::: GIVEN DATA
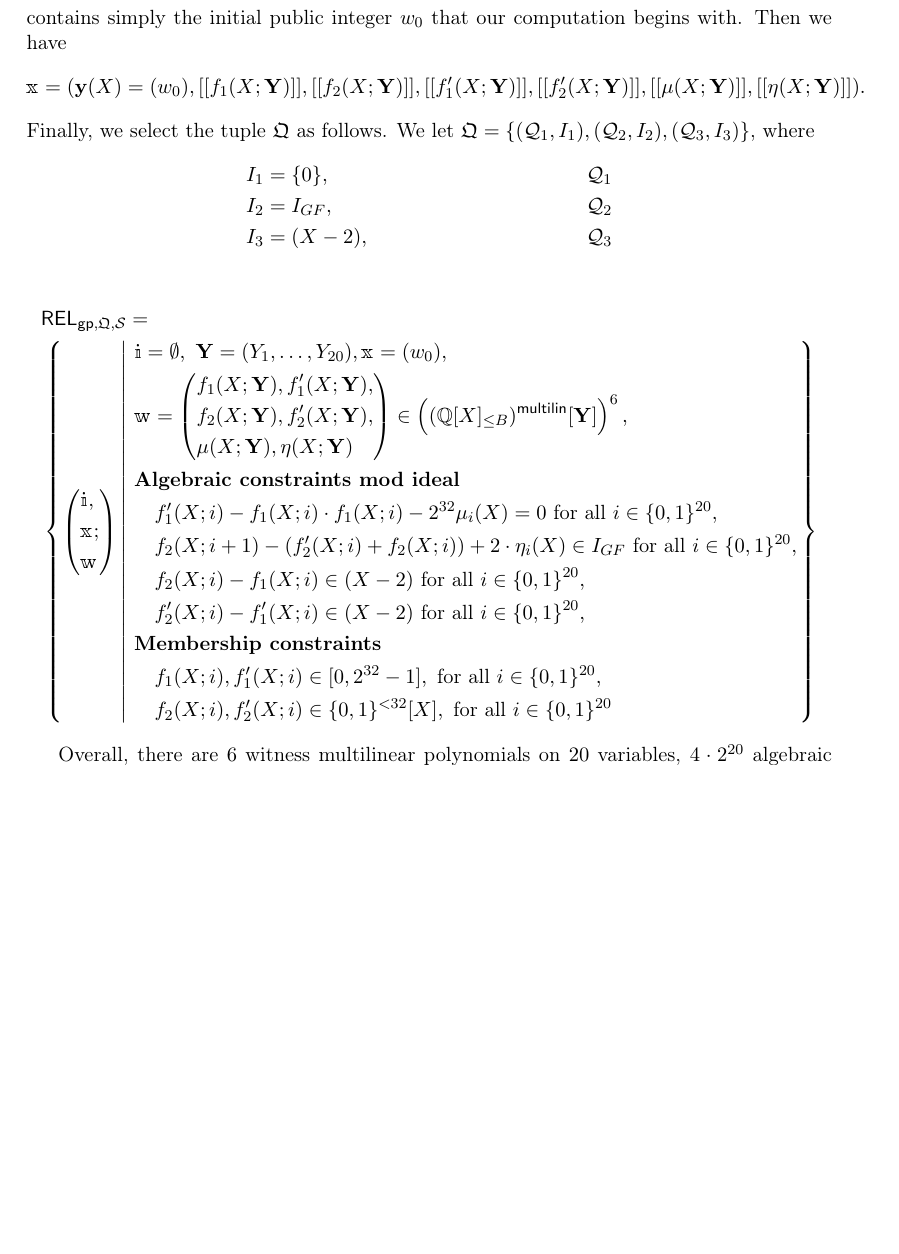
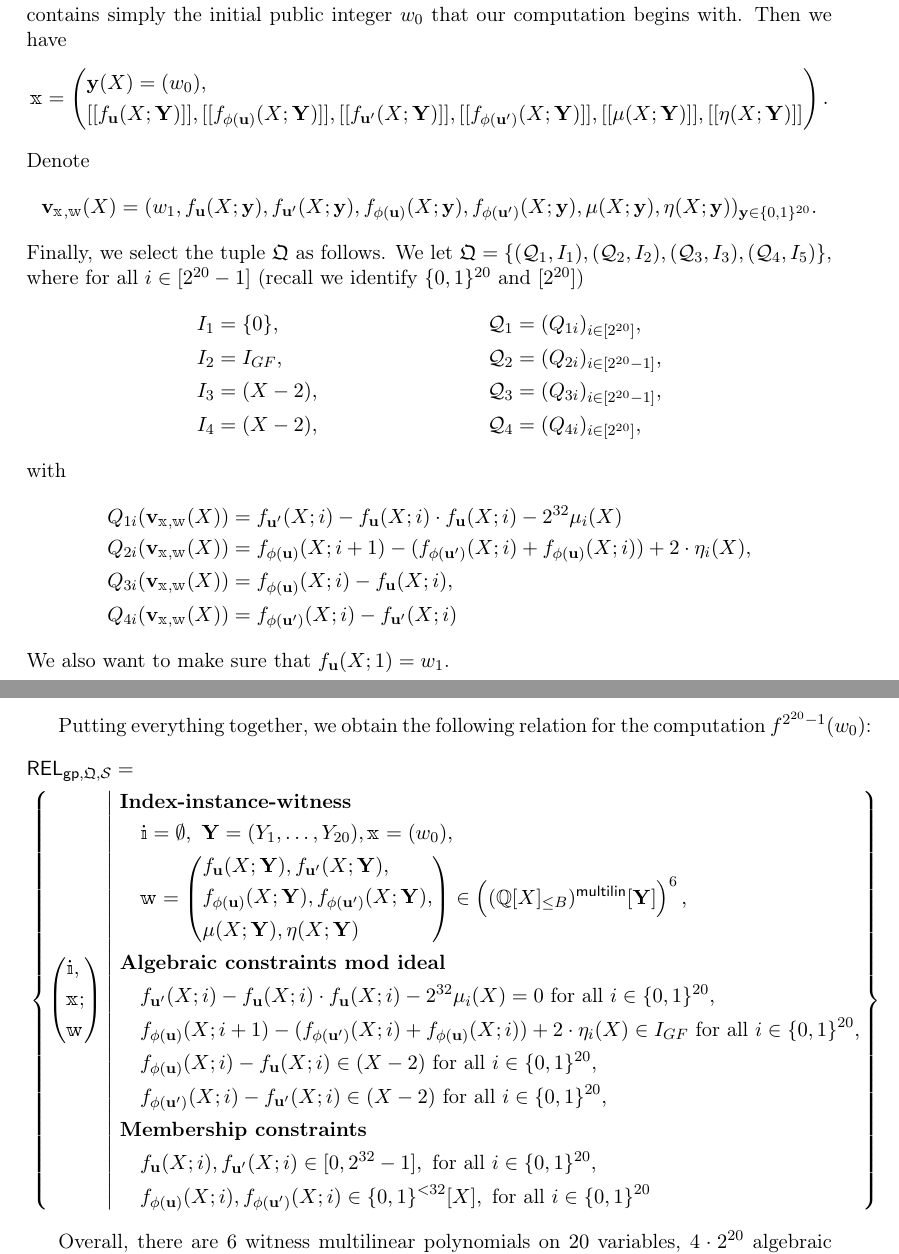
Before and after one commit to arantxazapico/zincplus, a LaTeX paper (main.tex): part of page 8 of 12 before the commit and two parts of pages 8 and 9 of 13 after it, the two joined at a grey line, cut so that both start at the same text, the shorter picture padded with empty space. Compiled offline with pdfLaTeX.

Commit message:
Updates from Overleaf

```diff
--- a/main.tex
+++ b/main.tex
@@ -321,30 +328,46 @@ $$S_1 = S_2 = [0,2^{32}-1],\ S_3=S_4= \{0,1\}^{< 32}[X],\ S_5=S_6=\mainQpolyring
 %
 Effectively, these choice of sets places the membership constraints from \cref{e: example_membership_constraints}. The selection $S_5, S_6$ is done so that there is effectively no membership constraint placed on the elements  $\mu(X;i)$ and $\eta(X;i)$, other than the already ``native'' membership constraint to the set of polynomials from $\QQ[X]$ representable with at most $B$ bits.
 
-We further have $\idx = \emptyset$ since we chose $n=0$. Now, we have $\yy(X) \in \mainQpolyring^m$ must consist of a single polynomial because we chose $m=1$. We let $\yy(X) = (w_0)$, i.e.\ $\yy(X)$ contains simply the initial public integer $w_0$ that our computation begins with. Then we have $$\inp = (\yy(X)=(w_0), \oracle{f_1(X;\YY)}, \oracle{f_2(X;\YY)}, \oracle{f_1'(X;\YY)}, \oracle{f_2'(X;\YY)}, \oracle{\mu(X;\YY)}, \oracle{\eta(X;\YY)}).$$
+We further have $\idx = \emptyset$ since we chose $n=0$. Now, we have $\yy(X) \in \mainQpolyring^m$ must consist of a single polynomial because we chose $m=1$. We let $\yy(X) = (w_0)$, i.e.\ $\yy(X)$ contains simply the initial public integer $w_0$ that our computation begins with. Then we have $$\inp = \left(\begin{aligned}&\yy(X)=(w_0),\\ &\oracle{f_{\uu}(X;\YY)}, \oracle{f_{\phi(\uu)}(X;\YY)}, \oracle{f_{\uu'}(X;\YY)}, \oracle{f_{\phi(\uu')}(X;\YY)}, \oracle{\mu(X;\YY)}, \oracle{\eta(X;\YY)}\end{aligned}\right).$$
 %
-Finally, we select the tuple $\megaQ$ as follows. We let $\megaQ=\{(\cQ_1, I_1), (\cQ_2, I_2), (\cQ_3, I_3)\}$,
-where
+Denote
+%
+$$
+\vv_{\inp,\wit}(X)=(w_1, f_{\uu}(X;\yy), f_{\uu'}(X;\yy), f_{\phi(\uu)}(X;\yy), f_{\phi(\uu')}(X;\yy), \mu(X;\yy), \eta(X;\yy))_{\yy\in \{0,1\}^{20}}.
+$$
+Finally, we select the tuple $\megaQ$ as follows. We let $\megaQ=\{(\cQ_1, I_1), (\cQ_2, I_2), (\cQ_3, I_3), (\cQ_4, I_5)\}$,
+where for all $i\in [2^{20}-1]$ (recall we identify $\{0,1\}^{20}$ and $[2^{20}]$)
 %
 \begin{align*}
-    &I_1 = \{0\}, &&\cQ_1\\
-    &I_2 = I_{GF}, &&\cQ_2\\
-    &I_3 = (X-2), && \cQ_3
+    &I_1 = \{0\}, &&\cQ_1=(Q_{1i})_{i\in [2^{20}]},\\
+    &I_2 = I_{GF}, &&\cQ_2=(Q_{2i})_{i\in [2^{20}-1]},\\
+    &I_3 =(X-2), &&\cQ_3=(Q_{3i})_{i\in [2^{20}-1]},\\
+      &I_4 =(X-2), &&\cQ_4=(Q_{4i})_{i\in [2^{20}]},
 \end{align*}
+with
+\begin{align*}
+    Q_{1i}(\vv_{\inp,\wit}(X))&=f_{\uu'}(X; i) - f_{\uu}(X;i)\cdot f_{\uu}(X;i) - 2^{32} \mu_i(X)\\
+    Q_{2i}(\vv_{\inp,\wit}(X))&=f_{\phi(\uu)}(X; i+1) - (f_{\phi(\uu')}(X;i) + f_{\phi(\uu)}(X;i)) + 2\cdot \eta_i(X),\\
+    Q_{3i}(\vv_{\inp,\wit}(X))&=f_{\phi(\uu)}(X;i)-f_{\uu}(X;i),\\
+    Q_{4i}(\vv_{\inp,\wit}(X))&=f_{\phi(\uu')}(X;i)-f_{\uu'}(X;i)
+\end{align*}
+We also want to make sure that $f_{\uu}(X; 1)= w_1$.
 
+Putting everything together, we obtain the following relation for the computation $f^{2^{20}-1}(w_0)$:
    \begin{equation*}
     \begin{aligned}
     &\REL_{\gparams,\megaQ,\cS} =\\ &\left\{ \left(\begin{aligned}&\idx,\\ &\inp;\\ &\wit\end{aligned}\right) \left| \ \begin{aligned}
-    & \idx = \emptyset, \ \YY=(Y_1,\ldots, Y_{20}), \inp =(w_0),\\
-        &\wit = \left(\begin{split}&f_1(X;\YY), f_1'(X;\YY),\\ &f_2(X;\YY),  f_2'(X;\YY),\\ &\mu(X;\YY), \eta(X;\YY)\end{split}\right) \in \left(\mainQpolyringmultilin[\YY]\right)^{6},\\
+        &\textbf{Index-instance-witness}\\
+    &\quad \idx = \emptyset, \ \YY=(Y_1,\ldots, Y_{20}), \inp =(w_0),\\
+        &\quad  \wit = \left(\begin{split}&f_{\uu}(X;\YY), f_{\uu'}(X;\YY),\\ &f_{\phi(\uu)}(X;\YY),  f_{\phi(\uu')}(X;\YY),\\ &\mu(X;\YY), \eta(X;\YY)\end{split}\right) \in \left(\mainQpolyringmultilin[\YY]\right)^{6},\\
         &\textbf{Algebraic constraints mod ideal}\\
-        &\quad f_1'(X; i) - f_1(X;i)\cdot f_1(X;i) - 2^{32} \mu_i(X) = 0 \text{ for all } i\in \{0,1\}^{20},\\
-        &\quad f_2(X; i+1) - (f_2'(X;i) + f_2(X;i)) + 2\cdot \eta_i(X) \in I_{GF} \text{ for all } i\in \{0,1\}^{20},\\
-        &\quad f_2(X;i)-f_1(X;i) \in (X-2)\text{ for all } i\in \{0,1\}^{20},\\
-        &\quad f_2'(X;i)-f_1'(X;i) \in (X-2)\text{ for all } i\in \{0,1\}^{20},\\
+        &\quad f_{\uu'}(X; i) - f_{\uu}(X;i)\cdot f_{\uu}(X;i) - 2^{32} \mu_i(X) = 0 \text{ for all } i\in \{0,1\}^{20},\\
+        &\quad f_{\phi(\uu)}(X; i+1) - (f_{\phi(\uu')}(X;i) + f_{\phi(\uu)}(X;i)) + 2\cdot \eta_i(X) \in I_{GF} \text{ for all } i\in \{0,1\}^{20},\\
+        &\quad f_{\phi(\uu)}(X;i)-f_{\uu}(X;i) \in (X-2)\text{ for all } i\in \{0,1\}^{20},\\
+        &\quad f_{\phi(\uu')}(X;i)-f_{\uu'}(X;i) \in (X-2)\text{ for all } i\in \{0,1\}^{20},\\
         &\textbf{Membership constraints}\\
-        &\quad  f_1(X;i), f_1'(X;i) \in [0,2^{32}-1], \text{ for all } i \in \{0,1\}^{20},\\
-        &\quad f_2(X;i), f_2'(X;i) \in \{0,1\}^{<32}[X],  \text{ for all } i \in \{0,1\}^{20}
+        &\quad  f_{\uu}(X;i), f_{\uu'}(X;i) \in [0,2^{32}-1], \text{ for all } i \in \{0,1\}^{20},\\
+        &\quad f_{\phi(\uu)}(X;i), f_{\phi(\uu')}(X;i) \in \{0,1\}^{<32}[X],  \text{ for all } i \in \{0,1\}^{20}
         %& f_i(a;\yy)=f_j(a;\yy)  \text{ for all } \yy\in \{0,1\}^\mu \text{ and } (i,j,a)\in \evalconstraints
     \end{aligned} \right.\right\}
     \end{aligned}
```
Also changed, not shown: main.tex (87 more changed lines).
::::::
▸ TASK DESCRIPTION
Which lines of the data include the string "where"? Find them and copy each one.

▸ SOLUTION BELOW
-where
+where for all $i\in [2^{20}-1]$ (recall we identify $\{0,1\}^{20}$ and $[2^{20}]$)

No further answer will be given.